The lawsuit was filed in Arizona and it is one of nine suits filed against the company. Theranos has already faced investigations into their technology, and these investigations are what prompted several lawsuits. The man who filed his lawsuit in Arizona stated that Theranos and their partner, Walgreens, offered false and misleading marketing around their tests and the accuracy of those test results. This resulted in patients being unable to do the right thing for themselves. The Arizona man is also suing Walgreens, accusing them of blindly jumping into partnership with Theranos.
Walgreens cut ties with Theranos in June and had shut down all 40 blood draw locations in the state. They had cited their cut with a myriad of bad blood test results, and also cited the ongoing federal and criminal investigations currently underway for the blood testing company.
Theranos had claimed that their one-drop analysis could test for hundreds of diseases using a proprietary Edison machine. They stated that these tests were fast, easy, and offered the highest level of quality.
The patient in Arizona stated that his physician ordered him to have his sugar and blood lipid levels tested as part of his routine heart monitoring care plan. The man went to his local Walgreens and had the test performed – because he assumed it would be safe and reliable like Theranos had stated. The tests came back normal; therefore, the man’s doctor recommended that he stick to what he was currently doing to stay healthy.
Less than one month later, the man suffered a heart attack and was admitted to the hospital. It was concerning for treating physicians, because the man’s blood lipid and sugar levels were normal less than one month prior. After performing additional blood work, it was found that Theranos’ blood tests were extremely inaccurate.
The doubts of the treating physicians were validated when Theranos announced that they would void thousands of other test results from 2014 and 2015 to become compliant with the Centers for Medicare and Medicaid Services.
The man in Arizona is seeking class-action status for his case. He is also seeking damages, including punitive damages, against both parties.

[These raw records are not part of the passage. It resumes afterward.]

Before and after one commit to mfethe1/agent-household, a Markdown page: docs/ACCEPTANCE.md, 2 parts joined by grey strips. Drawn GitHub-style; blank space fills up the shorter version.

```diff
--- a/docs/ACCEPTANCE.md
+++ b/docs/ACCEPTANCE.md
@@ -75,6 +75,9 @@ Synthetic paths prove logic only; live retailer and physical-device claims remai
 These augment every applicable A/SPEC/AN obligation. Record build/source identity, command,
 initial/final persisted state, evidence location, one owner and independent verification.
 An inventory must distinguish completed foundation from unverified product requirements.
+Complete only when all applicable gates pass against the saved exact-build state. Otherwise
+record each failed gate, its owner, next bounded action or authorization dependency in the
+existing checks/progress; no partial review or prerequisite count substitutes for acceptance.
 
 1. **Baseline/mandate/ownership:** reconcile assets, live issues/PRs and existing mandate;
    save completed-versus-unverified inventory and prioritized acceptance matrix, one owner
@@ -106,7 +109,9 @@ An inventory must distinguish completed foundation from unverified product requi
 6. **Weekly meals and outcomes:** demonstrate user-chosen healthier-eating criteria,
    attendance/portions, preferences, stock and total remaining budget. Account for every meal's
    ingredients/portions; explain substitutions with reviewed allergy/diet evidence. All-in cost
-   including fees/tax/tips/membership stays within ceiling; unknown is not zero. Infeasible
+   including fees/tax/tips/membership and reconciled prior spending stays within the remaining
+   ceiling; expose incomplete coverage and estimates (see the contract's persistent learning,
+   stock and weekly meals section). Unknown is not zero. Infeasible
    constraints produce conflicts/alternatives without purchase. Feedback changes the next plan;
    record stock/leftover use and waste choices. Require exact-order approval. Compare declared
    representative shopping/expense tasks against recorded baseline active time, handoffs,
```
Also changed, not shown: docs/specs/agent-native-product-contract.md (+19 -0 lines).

The lawsuit here is nothing new. In fact, misdiagnosis occurs often in the United States and leads to serious complications – even death. In this event, the man’s cardiologist relied on inaccurate test results, but it could be argued that the physician should have performed more professional, thorough blood tests than those done at a pharmacy. That being said, the company’s direct promise for accuracy and their lack of delivering accurate test results is what led them to be sued. While the case has not yet gone to court, Theranos is likely to face more lawsuits in the future.

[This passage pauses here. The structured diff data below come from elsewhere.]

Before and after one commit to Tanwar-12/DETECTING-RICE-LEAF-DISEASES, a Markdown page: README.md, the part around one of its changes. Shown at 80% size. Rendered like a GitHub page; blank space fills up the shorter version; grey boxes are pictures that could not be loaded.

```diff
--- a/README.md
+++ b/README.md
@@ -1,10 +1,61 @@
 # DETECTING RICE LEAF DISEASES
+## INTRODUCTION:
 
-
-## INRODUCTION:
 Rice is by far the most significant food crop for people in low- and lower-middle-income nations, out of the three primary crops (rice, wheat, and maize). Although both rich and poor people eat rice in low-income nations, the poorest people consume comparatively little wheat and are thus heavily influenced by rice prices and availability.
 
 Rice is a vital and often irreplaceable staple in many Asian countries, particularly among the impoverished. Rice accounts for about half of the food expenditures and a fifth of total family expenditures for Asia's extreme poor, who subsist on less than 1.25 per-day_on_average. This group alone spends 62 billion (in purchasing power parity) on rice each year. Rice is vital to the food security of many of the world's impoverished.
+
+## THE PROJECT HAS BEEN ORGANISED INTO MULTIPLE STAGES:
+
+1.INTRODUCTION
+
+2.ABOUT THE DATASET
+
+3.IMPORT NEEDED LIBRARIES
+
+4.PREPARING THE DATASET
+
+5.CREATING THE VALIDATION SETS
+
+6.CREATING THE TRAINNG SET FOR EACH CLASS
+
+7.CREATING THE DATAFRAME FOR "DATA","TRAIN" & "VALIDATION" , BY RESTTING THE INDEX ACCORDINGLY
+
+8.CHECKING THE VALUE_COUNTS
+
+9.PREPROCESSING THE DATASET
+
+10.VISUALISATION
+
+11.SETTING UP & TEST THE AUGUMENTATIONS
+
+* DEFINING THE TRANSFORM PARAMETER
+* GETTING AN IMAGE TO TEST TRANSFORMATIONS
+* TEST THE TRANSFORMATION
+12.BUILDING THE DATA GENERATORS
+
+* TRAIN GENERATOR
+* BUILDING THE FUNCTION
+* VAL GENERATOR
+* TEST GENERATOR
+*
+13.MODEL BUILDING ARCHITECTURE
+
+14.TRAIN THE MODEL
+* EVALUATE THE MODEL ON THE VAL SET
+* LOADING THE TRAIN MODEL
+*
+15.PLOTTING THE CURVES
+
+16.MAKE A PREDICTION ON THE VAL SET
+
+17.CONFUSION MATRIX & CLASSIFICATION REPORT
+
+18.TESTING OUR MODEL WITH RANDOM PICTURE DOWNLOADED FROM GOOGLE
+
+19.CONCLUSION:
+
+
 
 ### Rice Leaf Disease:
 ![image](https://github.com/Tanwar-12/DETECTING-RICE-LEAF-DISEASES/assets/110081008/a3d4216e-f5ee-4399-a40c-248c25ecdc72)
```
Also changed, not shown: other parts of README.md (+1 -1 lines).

Physicians should rely on technology to accurately diagnose their patients, but the accuracy of that equipment and technology sometimes plays a role in the physician’s ability to perform his or her duties. If you have been injured because of faulty medical equipment or you were misdiagnosed by a physician, contact a medical malpractice attorney to explore your options. Contact Berkowitz and Hanna LLC today to schedule a no-obligation case evaluation. Call 866-479-7909 or contact us online to get started.